Tim Sherratt, ‘A passion for physics: Joan Freeman’, Australasian Science, vol. 2, no. 2, Winter 1993, p. 64.
Funnily, much of what we call ‘big science’ is concerned with observing very small entities. Large, expensive machines are built to harness the unimaginable forces necessary to open the sub-atomic world to scrutiny.
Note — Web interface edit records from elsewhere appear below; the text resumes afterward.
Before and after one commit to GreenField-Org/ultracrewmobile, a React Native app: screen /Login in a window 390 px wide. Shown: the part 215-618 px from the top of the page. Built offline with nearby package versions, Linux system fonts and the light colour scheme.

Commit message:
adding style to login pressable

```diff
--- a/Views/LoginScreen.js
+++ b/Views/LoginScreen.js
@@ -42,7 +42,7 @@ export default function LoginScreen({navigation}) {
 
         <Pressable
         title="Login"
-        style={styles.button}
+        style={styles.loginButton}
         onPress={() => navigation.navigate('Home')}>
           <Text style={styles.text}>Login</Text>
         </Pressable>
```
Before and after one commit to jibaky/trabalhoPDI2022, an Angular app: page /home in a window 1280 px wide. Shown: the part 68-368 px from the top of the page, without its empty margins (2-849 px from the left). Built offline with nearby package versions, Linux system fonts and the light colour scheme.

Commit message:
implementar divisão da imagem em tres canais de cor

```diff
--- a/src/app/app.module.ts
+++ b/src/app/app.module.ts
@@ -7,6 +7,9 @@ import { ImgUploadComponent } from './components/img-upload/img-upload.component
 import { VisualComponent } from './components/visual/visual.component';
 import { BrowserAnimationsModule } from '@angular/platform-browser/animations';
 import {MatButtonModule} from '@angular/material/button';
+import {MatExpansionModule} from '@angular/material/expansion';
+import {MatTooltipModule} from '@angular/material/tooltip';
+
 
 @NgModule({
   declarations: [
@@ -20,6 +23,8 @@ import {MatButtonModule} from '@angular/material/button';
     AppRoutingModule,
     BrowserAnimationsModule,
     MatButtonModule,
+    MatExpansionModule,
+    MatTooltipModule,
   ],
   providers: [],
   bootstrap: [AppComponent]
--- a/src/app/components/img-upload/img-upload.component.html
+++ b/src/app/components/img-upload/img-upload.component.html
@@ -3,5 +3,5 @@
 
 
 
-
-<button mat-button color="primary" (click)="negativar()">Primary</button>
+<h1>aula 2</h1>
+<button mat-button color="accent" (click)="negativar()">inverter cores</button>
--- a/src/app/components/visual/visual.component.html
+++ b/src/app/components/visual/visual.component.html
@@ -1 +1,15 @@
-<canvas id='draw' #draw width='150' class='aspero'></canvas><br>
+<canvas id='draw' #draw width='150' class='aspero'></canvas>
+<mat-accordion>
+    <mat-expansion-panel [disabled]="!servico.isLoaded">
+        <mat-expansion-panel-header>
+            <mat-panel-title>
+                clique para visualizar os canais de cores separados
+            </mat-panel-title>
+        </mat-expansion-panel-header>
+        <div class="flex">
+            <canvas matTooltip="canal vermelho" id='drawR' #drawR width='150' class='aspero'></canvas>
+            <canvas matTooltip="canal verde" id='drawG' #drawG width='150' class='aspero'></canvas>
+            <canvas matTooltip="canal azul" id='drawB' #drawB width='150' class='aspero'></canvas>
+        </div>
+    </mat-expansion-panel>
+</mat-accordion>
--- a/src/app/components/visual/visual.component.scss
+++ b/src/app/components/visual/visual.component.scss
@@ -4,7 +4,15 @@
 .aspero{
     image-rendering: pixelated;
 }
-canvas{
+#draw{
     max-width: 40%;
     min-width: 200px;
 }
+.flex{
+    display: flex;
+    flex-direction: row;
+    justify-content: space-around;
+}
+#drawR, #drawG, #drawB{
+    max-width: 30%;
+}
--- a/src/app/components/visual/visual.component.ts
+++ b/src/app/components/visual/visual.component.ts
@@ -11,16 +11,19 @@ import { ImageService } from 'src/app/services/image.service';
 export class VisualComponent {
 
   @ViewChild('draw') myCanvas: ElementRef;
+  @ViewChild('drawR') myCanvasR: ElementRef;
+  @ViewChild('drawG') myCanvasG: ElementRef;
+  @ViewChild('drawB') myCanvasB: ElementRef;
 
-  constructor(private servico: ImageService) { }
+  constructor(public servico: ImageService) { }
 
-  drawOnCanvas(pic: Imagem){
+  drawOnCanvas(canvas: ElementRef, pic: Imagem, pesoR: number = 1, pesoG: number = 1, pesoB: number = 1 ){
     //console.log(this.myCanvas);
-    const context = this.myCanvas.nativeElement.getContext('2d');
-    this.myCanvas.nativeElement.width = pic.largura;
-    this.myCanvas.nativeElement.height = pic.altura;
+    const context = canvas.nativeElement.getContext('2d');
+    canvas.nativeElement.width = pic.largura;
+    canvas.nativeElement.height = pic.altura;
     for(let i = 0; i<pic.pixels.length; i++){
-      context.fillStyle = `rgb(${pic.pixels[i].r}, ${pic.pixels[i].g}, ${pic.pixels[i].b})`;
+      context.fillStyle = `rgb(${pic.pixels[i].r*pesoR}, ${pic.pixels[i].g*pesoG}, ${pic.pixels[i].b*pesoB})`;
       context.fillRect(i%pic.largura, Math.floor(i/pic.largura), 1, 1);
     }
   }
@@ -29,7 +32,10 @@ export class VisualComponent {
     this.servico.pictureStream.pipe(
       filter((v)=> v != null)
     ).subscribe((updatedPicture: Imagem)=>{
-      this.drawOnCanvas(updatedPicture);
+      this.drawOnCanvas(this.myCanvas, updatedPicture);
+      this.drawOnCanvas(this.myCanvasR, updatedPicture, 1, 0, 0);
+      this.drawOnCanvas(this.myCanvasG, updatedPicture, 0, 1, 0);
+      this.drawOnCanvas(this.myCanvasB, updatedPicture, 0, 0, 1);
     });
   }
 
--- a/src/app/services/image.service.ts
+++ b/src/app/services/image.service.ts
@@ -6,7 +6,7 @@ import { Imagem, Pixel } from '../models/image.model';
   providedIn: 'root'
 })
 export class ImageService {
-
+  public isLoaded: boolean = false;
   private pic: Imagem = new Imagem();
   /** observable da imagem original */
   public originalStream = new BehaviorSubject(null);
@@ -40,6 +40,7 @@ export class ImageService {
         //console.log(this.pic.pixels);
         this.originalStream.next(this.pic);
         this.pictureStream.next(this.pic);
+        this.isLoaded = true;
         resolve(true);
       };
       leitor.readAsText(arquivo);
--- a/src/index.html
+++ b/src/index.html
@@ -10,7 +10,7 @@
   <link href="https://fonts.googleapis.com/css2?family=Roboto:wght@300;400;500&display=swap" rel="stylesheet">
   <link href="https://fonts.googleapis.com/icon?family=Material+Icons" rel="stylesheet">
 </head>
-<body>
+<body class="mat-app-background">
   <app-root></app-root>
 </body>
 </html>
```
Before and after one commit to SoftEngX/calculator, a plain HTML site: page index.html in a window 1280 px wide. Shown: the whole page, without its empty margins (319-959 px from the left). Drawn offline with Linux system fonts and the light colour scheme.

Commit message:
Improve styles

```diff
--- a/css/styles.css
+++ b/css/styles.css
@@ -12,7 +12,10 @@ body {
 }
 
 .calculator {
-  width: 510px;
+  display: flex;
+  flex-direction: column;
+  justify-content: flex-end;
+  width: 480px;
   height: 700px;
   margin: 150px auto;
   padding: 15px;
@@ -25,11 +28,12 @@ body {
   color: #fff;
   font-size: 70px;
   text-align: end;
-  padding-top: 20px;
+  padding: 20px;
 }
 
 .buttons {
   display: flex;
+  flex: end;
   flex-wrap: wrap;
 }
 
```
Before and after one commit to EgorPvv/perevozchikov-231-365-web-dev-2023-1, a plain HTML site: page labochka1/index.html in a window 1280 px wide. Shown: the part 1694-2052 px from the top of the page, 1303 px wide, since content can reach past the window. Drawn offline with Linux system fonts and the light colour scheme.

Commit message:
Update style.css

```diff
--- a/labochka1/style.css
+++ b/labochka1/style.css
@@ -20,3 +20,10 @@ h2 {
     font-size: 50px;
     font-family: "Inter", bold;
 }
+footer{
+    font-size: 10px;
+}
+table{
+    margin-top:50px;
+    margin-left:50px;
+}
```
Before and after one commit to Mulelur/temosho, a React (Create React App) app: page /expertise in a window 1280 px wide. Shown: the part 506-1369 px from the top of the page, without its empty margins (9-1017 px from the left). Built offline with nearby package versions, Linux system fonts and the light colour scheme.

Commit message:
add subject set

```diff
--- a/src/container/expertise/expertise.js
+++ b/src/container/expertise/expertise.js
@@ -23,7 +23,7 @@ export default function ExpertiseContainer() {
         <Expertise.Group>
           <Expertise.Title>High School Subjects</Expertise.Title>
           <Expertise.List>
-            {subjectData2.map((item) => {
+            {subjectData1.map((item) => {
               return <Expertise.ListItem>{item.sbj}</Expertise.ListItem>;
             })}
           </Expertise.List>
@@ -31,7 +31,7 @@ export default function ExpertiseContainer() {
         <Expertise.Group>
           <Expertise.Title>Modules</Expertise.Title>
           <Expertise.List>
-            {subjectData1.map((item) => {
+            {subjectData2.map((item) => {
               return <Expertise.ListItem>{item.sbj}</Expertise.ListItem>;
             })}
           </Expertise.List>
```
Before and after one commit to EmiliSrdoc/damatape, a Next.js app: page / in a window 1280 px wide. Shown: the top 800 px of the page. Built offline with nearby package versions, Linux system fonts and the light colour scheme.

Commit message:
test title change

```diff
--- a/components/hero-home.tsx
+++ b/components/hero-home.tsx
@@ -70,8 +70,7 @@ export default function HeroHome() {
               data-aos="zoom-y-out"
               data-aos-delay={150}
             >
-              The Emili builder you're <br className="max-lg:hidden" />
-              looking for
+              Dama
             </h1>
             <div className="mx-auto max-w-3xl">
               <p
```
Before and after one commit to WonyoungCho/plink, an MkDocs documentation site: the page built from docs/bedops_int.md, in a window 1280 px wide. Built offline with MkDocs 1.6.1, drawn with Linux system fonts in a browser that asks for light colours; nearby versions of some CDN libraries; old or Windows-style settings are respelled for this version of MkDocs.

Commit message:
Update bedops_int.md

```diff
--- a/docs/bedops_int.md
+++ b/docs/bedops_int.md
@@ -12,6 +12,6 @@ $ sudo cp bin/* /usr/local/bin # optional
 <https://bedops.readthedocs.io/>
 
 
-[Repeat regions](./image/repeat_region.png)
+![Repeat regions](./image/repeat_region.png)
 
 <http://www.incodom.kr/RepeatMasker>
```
In this fascinating, perhaps frightening, area of research, one Australian woman found an outlet for her curiosity, and made an important contribution to nuclear physics. Joan Freeman was born in Perth in 1918. When she was four, her family moved to Sydney where Joan was educated at the Sydney Church of England Girls’ Grammar School and the University of Sydney. Throughout her childhood she was interested in finding out how things worked, often roping in her friends to help her perform simple scientific experiments. However, it was the news, in 1932, that Cockroft and Walton had succeeded in ‘splitting the atom’ that particularly inspired her to consider a career in scientific research. Read MoreA passion for physics